=== Section Start ===
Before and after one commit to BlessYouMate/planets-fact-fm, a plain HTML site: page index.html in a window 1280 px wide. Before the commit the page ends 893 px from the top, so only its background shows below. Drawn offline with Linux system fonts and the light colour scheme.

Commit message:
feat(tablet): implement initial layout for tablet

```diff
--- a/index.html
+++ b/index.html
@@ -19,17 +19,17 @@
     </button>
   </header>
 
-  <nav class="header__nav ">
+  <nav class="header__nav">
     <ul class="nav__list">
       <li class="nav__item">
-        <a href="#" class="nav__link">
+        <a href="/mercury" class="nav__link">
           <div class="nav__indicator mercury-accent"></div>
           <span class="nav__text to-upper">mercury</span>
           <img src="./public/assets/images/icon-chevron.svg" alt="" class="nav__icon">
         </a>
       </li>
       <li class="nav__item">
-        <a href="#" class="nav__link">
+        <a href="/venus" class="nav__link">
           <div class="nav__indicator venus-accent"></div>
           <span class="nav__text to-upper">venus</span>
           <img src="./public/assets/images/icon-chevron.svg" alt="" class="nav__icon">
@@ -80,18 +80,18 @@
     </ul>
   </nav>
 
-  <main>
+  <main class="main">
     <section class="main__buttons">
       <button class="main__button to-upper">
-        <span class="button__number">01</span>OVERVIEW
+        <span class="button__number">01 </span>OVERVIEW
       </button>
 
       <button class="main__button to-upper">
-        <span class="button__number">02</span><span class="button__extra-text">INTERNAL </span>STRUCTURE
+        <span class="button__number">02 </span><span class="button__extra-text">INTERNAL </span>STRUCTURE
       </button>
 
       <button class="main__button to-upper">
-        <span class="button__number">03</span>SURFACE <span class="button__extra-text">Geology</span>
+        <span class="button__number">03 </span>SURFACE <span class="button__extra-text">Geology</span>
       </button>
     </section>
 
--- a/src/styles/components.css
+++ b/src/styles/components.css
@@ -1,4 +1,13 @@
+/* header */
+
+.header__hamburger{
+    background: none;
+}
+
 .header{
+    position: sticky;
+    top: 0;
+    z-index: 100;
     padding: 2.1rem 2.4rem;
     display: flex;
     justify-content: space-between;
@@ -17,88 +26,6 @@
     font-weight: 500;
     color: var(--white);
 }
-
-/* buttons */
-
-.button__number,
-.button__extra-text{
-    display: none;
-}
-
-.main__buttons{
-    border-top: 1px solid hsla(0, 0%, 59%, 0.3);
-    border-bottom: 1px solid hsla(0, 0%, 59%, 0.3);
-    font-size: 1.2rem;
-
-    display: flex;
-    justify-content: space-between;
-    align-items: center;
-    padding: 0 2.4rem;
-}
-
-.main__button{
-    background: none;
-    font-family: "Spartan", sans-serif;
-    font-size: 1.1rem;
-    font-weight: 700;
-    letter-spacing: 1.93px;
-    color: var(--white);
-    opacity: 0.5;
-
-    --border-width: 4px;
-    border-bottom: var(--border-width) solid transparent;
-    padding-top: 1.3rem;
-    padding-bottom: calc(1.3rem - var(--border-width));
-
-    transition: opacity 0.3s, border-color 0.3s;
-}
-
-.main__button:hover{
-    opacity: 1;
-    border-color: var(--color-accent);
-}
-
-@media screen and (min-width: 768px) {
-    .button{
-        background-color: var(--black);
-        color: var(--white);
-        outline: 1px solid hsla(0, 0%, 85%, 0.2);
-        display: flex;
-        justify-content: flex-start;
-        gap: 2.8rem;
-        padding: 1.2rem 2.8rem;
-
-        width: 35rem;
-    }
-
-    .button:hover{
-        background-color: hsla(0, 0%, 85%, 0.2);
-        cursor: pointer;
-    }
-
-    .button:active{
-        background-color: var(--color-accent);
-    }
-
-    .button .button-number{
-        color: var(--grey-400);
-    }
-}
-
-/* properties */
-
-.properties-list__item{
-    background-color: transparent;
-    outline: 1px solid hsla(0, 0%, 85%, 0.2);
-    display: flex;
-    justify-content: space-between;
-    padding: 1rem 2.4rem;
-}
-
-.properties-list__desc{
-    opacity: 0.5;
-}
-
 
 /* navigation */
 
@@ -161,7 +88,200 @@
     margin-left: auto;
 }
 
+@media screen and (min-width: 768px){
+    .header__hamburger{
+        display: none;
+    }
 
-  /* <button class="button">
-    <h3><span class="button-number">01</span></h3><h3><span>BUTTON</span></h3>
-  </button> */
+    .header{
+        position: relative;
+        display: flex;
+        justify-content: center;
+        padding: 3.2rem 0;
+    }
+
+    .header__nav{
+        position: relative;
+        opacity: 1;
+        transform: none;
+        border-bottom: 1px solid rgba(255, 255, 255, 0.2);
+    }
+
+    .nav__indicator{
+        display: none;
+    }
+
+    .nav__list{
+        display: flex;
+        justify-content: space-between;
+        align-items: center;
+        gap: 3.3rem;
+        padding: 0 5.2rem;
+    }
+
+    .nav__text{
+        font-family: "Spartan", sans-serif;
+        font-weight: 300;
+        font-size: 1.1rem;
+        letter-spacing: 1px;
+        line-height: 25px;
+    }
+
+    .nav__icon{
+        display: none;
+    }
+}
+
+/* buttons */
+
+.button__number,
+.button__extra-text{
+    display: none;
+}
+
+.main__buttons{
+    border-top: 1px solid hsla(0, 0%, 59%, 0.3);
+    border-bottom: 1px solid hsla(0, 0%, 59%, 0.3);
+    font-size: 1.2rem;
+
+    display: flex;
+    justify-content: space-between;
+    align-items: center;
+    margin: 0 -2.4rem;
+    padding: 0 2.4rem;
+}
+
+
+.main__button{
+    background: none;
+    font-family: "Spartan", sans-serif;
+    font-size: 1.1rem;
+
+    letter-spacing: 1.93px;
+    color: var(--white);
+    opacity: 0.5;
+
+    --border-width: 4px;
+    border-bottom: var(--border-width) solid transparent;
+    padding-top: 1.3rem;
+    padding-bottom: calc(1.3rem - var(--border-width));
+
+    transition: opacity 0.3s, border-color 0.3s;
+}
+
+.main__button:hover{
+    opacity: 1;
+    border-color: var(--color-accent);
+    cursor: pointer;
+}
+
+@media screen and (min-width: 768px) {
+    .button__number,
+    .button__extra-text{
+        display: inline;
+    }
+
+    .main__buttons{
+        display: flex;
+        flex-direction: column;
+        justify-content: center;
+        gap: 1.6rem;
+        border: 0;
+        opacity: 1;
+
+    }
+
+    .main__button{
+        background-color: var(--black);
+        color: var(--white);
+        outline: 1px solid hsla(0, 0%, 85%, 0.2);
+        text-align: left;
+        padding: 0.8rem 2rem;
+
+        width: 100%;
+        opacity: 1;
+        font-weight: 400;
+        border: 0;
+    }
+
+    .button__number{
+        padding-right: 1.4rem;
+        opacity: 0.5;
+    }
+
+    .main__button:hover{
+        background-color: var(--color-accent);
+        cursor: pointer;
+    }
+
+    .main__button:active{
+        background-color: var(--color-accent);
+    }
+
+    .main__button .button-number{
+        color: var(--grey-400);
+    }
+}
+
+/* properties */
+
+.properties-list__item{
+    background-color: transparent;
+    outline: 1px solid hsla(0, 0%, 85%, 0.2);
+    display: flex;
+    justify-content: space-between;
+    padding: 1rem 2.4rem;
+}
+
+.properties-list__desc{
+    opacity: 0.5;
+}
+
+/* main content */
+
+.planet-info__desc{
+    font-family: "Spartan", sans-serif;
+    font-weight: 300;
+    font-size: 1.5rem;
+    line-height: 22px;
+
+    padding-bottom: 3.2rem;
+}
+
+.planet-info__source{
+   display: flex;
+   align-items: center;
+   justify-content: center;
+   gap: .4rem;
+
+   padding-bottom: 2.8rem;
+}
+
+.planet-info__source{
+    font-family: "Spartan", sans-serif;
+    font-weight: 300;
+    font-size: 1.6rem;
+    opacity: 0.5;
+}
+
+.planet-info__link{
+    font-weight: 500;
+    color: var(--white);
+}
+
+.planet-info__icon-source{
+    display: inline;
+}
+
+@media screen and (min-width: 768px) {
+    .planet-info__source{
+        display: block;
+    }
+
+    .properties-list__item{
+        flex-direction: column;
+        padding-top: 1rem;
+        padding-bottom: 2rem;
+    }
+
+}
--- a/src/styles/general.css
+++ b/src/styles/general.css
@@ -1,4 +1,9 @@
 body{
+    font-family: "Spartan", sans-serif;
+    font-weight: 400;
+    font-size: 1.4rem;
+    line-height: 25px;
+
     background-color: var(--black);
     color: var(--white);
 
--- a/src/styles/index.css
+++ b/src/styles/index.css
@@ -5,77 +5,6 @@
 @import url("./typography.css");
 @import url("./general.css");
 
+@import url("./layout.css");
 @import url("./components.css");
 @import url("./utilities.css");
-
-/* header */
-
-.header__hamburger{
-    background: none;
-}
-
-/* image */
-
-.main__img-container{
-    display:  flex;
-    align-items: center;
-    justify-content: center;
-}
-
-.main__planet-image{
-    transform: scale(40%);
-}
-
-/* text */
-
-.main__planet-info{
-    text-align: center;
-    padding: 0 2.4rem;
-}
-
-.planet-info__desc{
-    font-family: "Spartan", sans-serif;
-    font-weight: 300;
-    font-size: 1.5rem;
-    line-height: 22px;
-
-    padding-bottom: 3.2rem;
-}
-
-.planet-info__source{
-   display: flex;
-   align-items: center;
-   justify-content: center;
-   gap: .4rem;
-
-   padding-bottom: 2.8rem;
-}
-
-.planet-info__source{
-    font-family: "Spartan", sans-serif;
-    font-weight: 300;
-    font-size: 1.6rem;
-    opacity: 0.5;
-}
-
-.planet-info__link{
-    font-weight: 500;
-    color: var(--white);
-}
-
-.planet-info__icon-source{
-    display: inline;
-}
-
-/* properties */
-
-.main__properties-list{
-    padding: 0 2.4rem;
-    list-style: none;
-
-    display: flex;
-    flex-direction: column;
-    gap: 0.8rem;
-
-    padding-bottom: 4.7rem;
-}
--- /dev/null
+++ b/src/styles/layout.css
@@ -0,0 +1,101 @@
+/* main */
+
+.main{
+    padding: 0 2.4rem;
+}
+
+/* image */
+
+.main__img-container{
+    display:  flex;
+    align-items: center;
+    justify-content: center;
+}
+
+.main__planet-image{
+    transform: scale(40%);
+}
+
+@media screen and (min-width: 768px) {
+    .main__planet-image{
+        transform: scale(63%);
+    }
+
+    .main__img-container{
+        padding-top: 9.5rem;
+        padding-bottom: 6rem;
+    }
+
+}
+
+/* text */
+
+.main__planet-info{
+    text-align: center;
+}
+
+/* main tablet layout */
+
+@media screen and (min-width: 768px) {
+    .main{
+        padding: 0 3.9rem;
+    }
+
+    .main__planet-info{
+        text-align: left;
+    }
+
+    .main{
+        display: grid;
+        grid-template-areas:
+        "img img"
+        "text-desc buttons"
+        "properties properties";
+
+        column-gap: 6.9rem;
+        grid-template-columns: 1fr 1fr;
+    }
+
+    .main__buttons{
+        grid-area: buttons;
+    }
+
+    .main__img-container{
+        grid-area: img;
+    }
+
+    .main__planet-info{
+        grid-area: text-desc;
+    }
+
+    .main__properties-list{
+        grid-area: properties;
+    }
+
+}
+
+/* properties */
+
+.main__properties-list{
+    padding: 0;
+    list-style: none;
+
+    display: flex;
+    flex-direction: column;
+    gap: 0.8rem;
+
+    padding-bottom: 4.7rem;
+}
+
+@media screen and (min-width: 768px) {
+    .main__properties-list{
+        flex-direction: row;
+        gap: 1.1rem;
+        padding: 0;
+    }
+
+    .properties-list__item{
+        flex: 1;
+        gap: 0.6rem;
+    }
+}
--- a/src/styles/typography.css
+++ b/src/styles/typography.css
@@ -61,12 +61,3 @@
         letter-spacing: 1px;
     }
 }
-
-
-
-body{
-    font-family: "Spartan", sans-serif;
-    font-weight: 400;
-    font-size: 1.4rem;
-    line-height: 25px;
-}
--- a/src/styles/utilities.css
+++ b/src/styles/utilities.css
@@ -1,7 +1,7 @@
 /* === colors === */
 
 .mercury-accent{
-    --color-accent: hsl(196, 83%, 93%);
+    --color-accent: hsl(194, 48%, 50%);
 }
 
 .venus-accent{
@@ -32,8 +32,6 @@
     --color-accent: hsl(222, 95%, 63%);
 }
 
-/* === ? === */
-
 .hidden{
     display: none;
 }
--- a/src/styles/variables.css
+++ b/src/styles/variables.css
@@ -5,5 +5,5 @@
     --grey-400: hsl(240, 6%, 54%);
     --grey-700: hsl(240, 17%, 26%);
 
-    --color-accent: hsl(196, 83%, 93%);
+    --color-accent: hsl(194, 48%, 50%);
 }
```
=== Section End ===
Count each line above in which the string "letter" appears, then state only the total.

▶ RESULT BELOW
4